It’s always interesting when companies move from single solution thinking to platform thinking. GoPro is in the midst of that very transition as it rethinks and retools its business. And local startup Rigado is right in the thick of it.
Not familiar with Rigado?
Rigado is a leader in providing Bluetooth Low Energy modules and solutions. Our modules include security, firmware and library features that prove our commitment to helping you create an exceptional product and shorten your time to market.
We are also a multi-disciplined engineering and design consulting firm. Rigado helps electronics developers seeking turnkey solutions by providing design engineering services and expertise in turn-key IoT product development and manufacturing; including RF/wireless design, electrical design, embedded software design, app development, server frontend and backend development and mechanical design.
And that’s why GoPro selected Rigado to help launch the new GoPro Developer Program. Which includes featuring the Rigado BMD-300 among the inaugural products included in the launch:
The BMD-300 is the officially supported platform of the GoPro Developer Program. It is an ultra-low power Bluetooth Smart module based on the advanced nRF52832 SoC from Nordic Semiconductor.
The GoPro Developer Program example code contains a Bluetooth stack designed to run on the BMD-300. GoPro Developers can use this example code to kick-start your application with the provided camera API!
“We’re extremely excited to make our BMD-300 series modules compatible with GoPro’s globally respected line of products,” said Ben Corrado, CEO of Rigado. “The GoPro Developer Program will provide endless opportunities for innovation, and Rigado is perfectly positioned to provide best-in-class hardware and support to product designers and developers.”

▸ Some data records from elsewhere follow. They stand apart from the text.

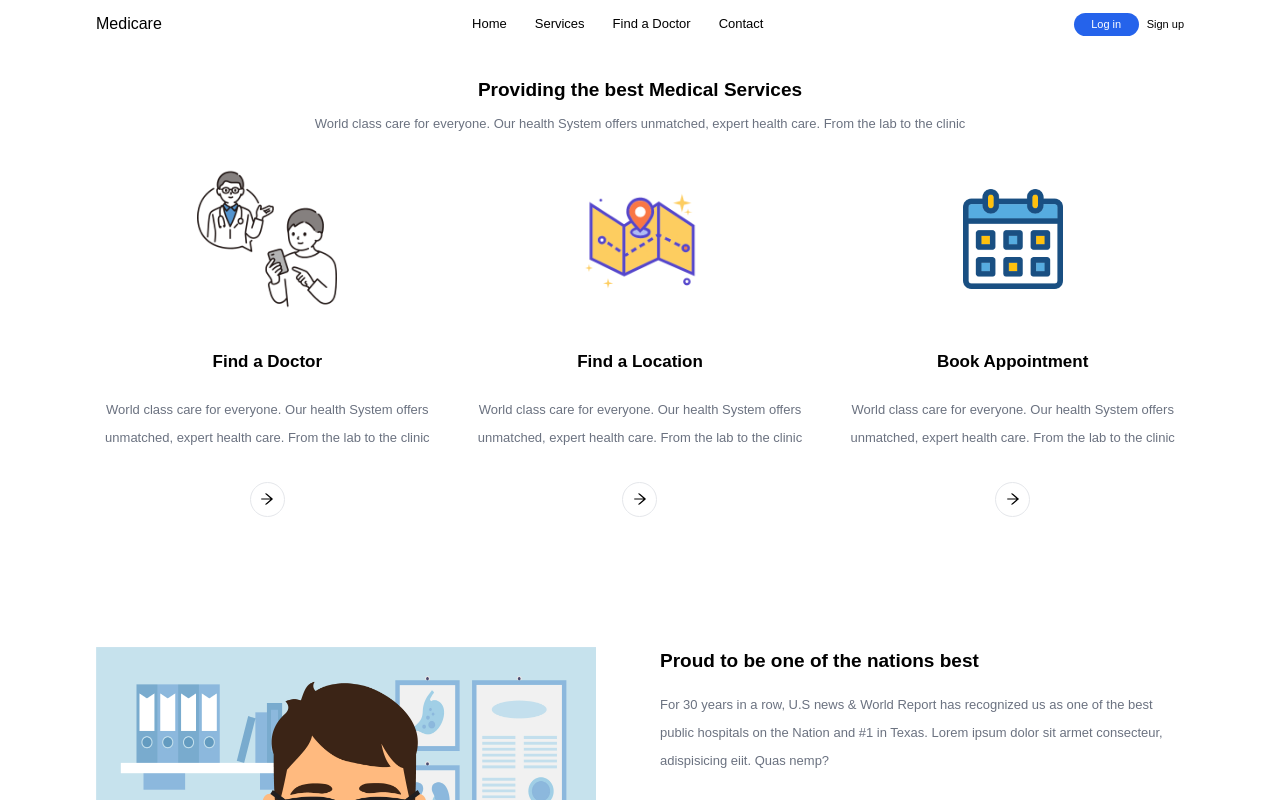
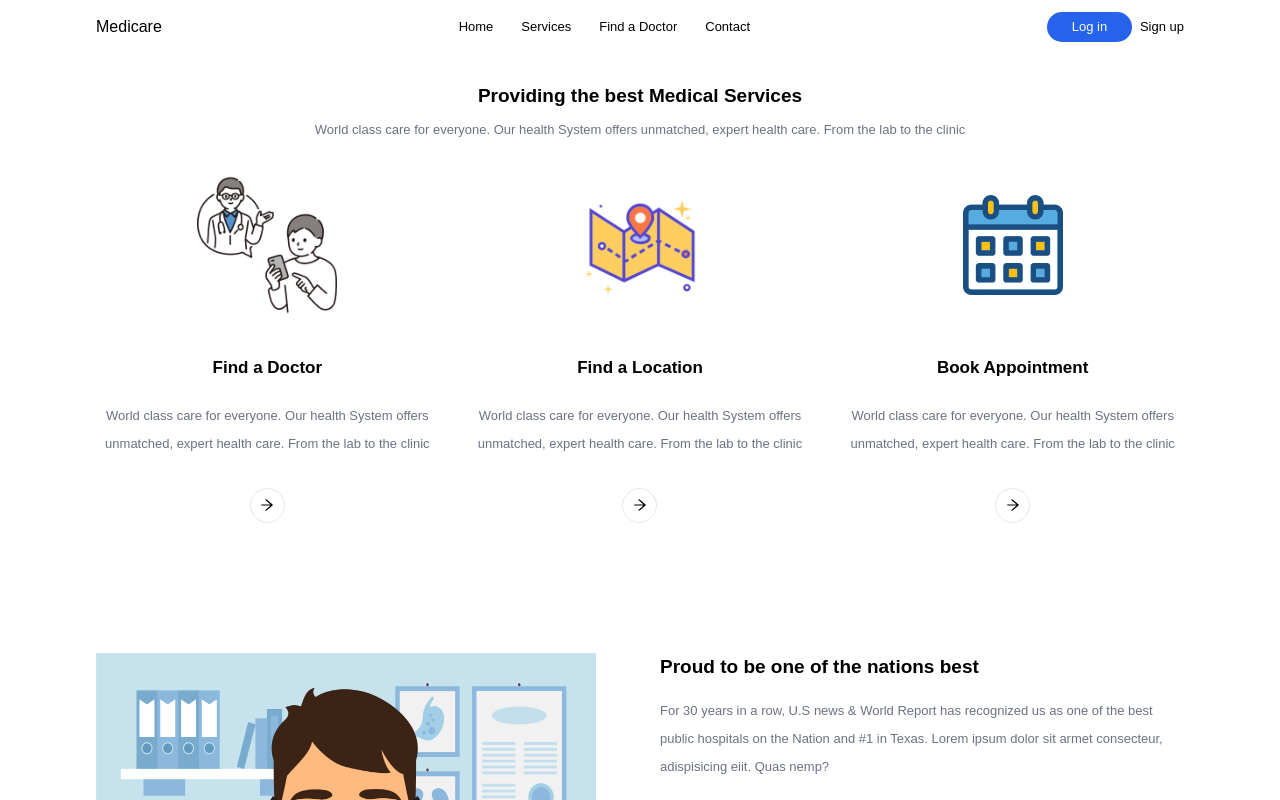
Before and after one commit to gerard415/doctor-appointment-application, a React (Create React App) app in the folder frontend/: page / in a window 1280 px wide. Shown: the top 800 px of the page. Built offline with nearby package versions, Linux system fonts and the light colour scheme; no server answers.

Commit message:
navbar edit

```diff
--- a/frontend/src/Components/Navbar.tsx
+++ b/frontend/src/Components/Navbar.tsx
@@ -53,9 +53,9 @@ const Navbar = () => {
 
           </div>
         : <div className='flex'>
-            <div className='space-x-2 galaxyfold:text-[11px] text-[13px] hidden sm:flex'>
-              <Link to={'/login'} className='bg-blue-600 h-[30px] w-[85px] galaxyfold:w-[65px] galaxyfold:h-[23px]  rounded-2xl text-white flex justify-center items-center '>Log in</Link>
-              <Link to={'/register'} className='flex justify-center items-center sm:text-[11px] '>Sign up</Link>
+            <div className='space-x-2 galaxyfold:text-[11px] sm:text-[13px] hidden sm:flex'>
+              <Link to={'/login'} className='bg-blue-600 sm:h-[30px] sm:w-[85px] galaxyfold:w-[65px] galaxyfold:h-[23px]  rounded-2xl text-white flex justify-center items-center '>Log in</Link>
+              <Link to={'/register'} className='flex justify-center items-center '>Sign up</Link>
             </div>
             <button className='sm:hidden' onClick={() => setShowMenu(!showMenu)}>
               {!showMenu ?
```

I get it. This may all sound like a bunch of tech geeking. But it’s important. And notable. Why? It’s important because it reminds me of another point in the history of our community. When companies like Small Society starting landing work with big name brands as part of this new wacky mobile landscape that no one really quite understood yet.
But members of our community did. And their early forays into that world resulted in Portland developing a significant presence in the burgeoning mobile industry.
And that’s what I’m sensing with IoT, as well. It’s Portland’s experimental and hobbyist culture—our culture of curiosity—that has folks making early inroads into the world of IoT. And if we’re not careful, we may just see another bevy of awesome Portland startups beginning to gain significant traction in this whole Internet of Things thing.
For more on the announcement and the developer tools, visit Rigado.